June 28, 2016 - 3:05 pm

Holly - Wow! So hard and so honest. Thank you for sharing. There are parts of many of these that in my part time wife life I can say I feel and every 6 weeks I walk it again. Yet so very different because he comes home. Thank you for speaking truth. ❤️

June 28, 2016 - 3:39 pm

djcurry - Bo – I’ve been reading your posts for the past year and a half. I read them at work, which is usually a mistake because I end up with tears pouring down my face and then I have to try and explain to people walking by my office. Your words have helped me to be a better friend to those who are grieving – what to say and what not to say, when to be silent and just listen instead of offer platitudes lifted right off the pages of a Hallmark card. Your raw honesty is so refreshing. Thank you. You are an amazing woman.

June 28, 2016 - 5:06 pm

Hope - You hit a home run!!! My list would be a little different but the heart cry is the same. The holes left in the fabric of my life surprise me where they pop up so unexpectedly. I know I am loved, I know I am still vitally important to my family and my friends but I miss being THE person in someone’s life with all that came with it.
Hugs!

June 28, 2016 - 11:05 pm

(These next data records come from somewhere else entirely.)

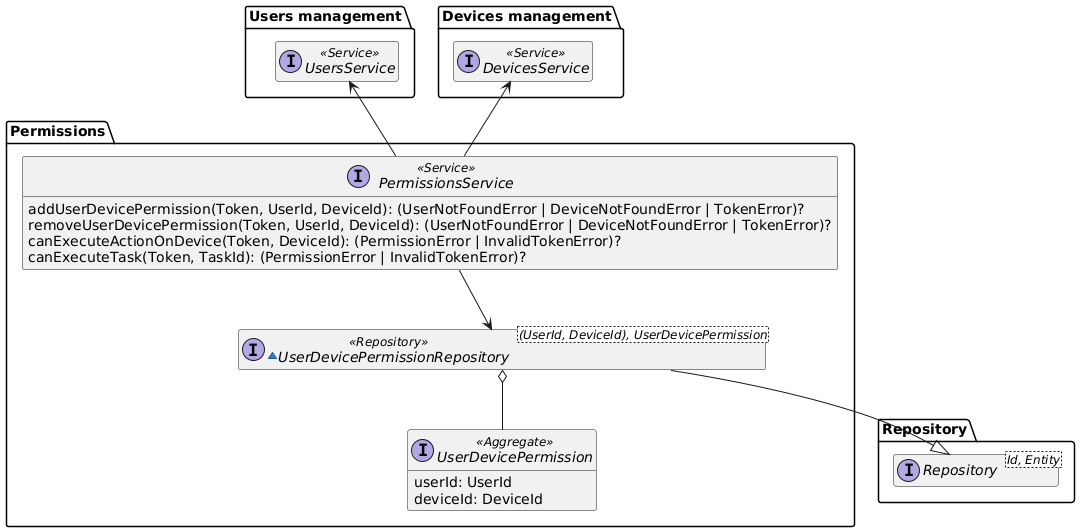
Before: diagrams/generated/notifications-domain-model.png, a diagram exported from PlantUML (DomoticASW/.github).
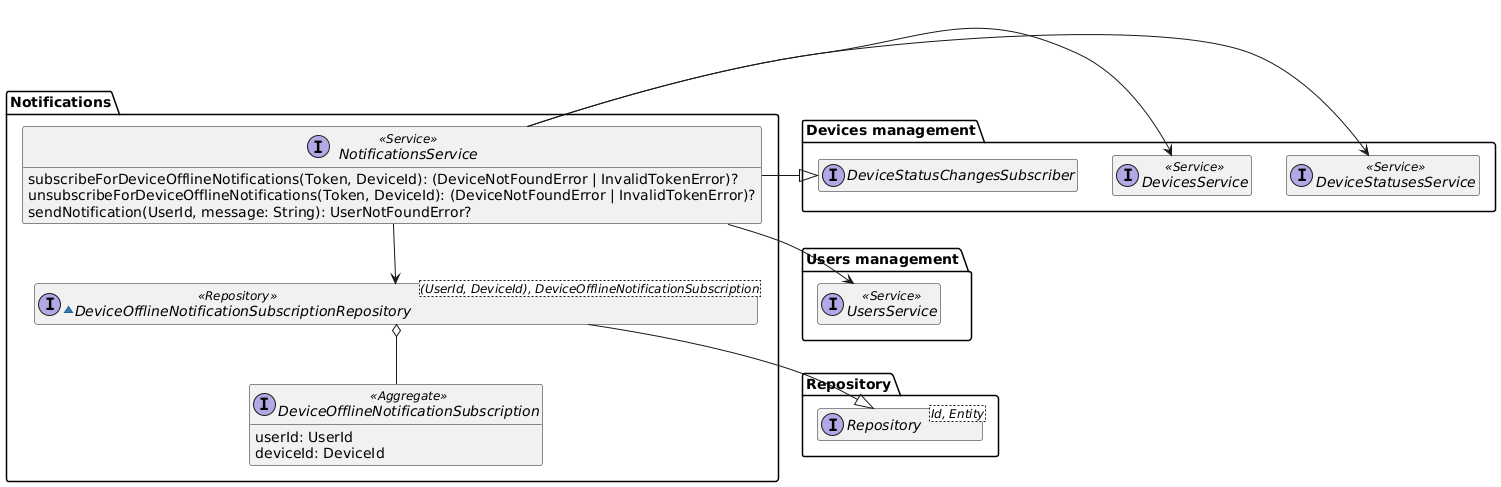
After the change.

Commit message:
Fix same title for two diagrams

The edit, as a diff of the source:
```diff
@@ -11,29 +11,32 @@
 
 package "Devices management" as DevicesManagement {
     interface DevicesService <<Service>>
+    interface DeviceStatusesService <<Service>>
+    interface DeviceStatusChangesSubscriber
 }
 
-package "Permissions" {
-    interface PermissionsService <<Service>> {
-        addUserDevicePermission(Token, UserId, DeviceId): (UserNotFoundError | DeviceNotFoundError | TokenError)?
-        removeUserDevicePermission(Token, UserId, DeviceId): (UserNotFoundError | DeviceNotFoundError | TokenError)?
-        canExecuteActionOnDevice(Token, DeviceId): (PermissionError | InvalidTokenError)?
-        canExecuteTask(Token, TaskId): (PermissionError | InvalidTokenError)?
+package "Notifications" {
+    interface NotificationsService <<Service>> {
+        subscribeForDeviceOfflineNotifications(Token, DeviceId): (DeviceNotFoundError | InvalidTokenError)?
+        unsubscribeForDeviceOfflineNotifications(Token, DeviceId): (DeviceNotFoundError | InvalidTokenError)?
+        sendNotification(UserId, message: String): UserNotFoundError?
     }
 
-    ~interface UserDevicePermissionRepository<(UserId, DeviceId), UserDevicePermission> <<Repository>> {
+    ~interface DeviceOfflineNotificationSubscriptionRepository<(UserId, DeviceId), DeviceOfflineNotificationSubscription> <<Repository>> {
     }
 
-    interface UserDevicePermission <<Aggregate>> {
+    interface DeviceOfflineNotificationSubscription <<Aggregate>> {
         userId: UserId
         deviceId: DeviceId
     }
 
-    PermissionsService -u-> DevicesManagement.DevicesService
-    PermissionsService -u-> UsersManagement.UsersService
-    PermissionsService --> UserDevicePermissionRepository
-    UserDevicePermissionRepository --|> Repository.Repository
-    UserDevicePermissionRepository o-- UserDevicePermission
+    NotificationsService --> DeviceOfflineNotificationSubscriptionRepository
+    NotificationsService -r-|> DevicesManagement.DeviceStatusChangesSubscriber
+    NotificationsService -r-> DevicesManagement.DevicesService
+    NotificationsService -r-> DevicesManagement.DeviceStatusesService
+    NotificationsService --> UsersManagement.UsersService
+    DeviceOfflineNotificationSubscriptionRepository --|> Repository.Repository
+    DeviceOfflineNotificationSubscriptionRepository o-- DeviceOfflineNotificationSubscription
 }
 
 @enduml
```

Jewl - Dear Bo,
Wow. Almost a year. I know Steve would be so stinkin’ proud of you, saying he knew you could do it!! And, here you are: Still standing, with that necklace called BRAVE on and all!
You write in such a way that people “get” you. It’s ok during this time to save your energy for people that already know the ins and outs of your life and your people. There will be a time when you’ll choose to be more brave in building new friendships too, but it always takes more energy for an introvert.
I jumped onto your prayer team 2 years ago. I’ve never gotten an e-mail notice of a new post by you, but it’s uncanny how many times I “just know” when to check if you’ve written. Like tonight.
I affirm your desire to protect J from feeling like he needs to step into Steve’s shoes. I was just 15 when my mom died, leaving just my dad and myself in a big parsonage. I did do numerous chores because he couldn’t cook, and the house was too much for 1 person to clean, but I don’t think it damaged me any. In fact, I think it grew me. You and J get to lean on each other in ways that makes you both grow too. And he really is the only man in the house–I’m sure he’s doing a great job! (Tell him I only knew how to make 3 meals!) But I drew the line in going to what felt like a couples church event. That was too weird in an already strained situation. Good call, Bo!
I hate for you to constantly face the empty bed, … making decisions alone, … having to make a vacation place “home’ without him. I pray that you get to sense the husband care and love of God in new and sweet ways, even in the middle of loss.

June 29, 2016 - 1:38 pm

Corina Burgess - My oh my…. Perfectly said on every point….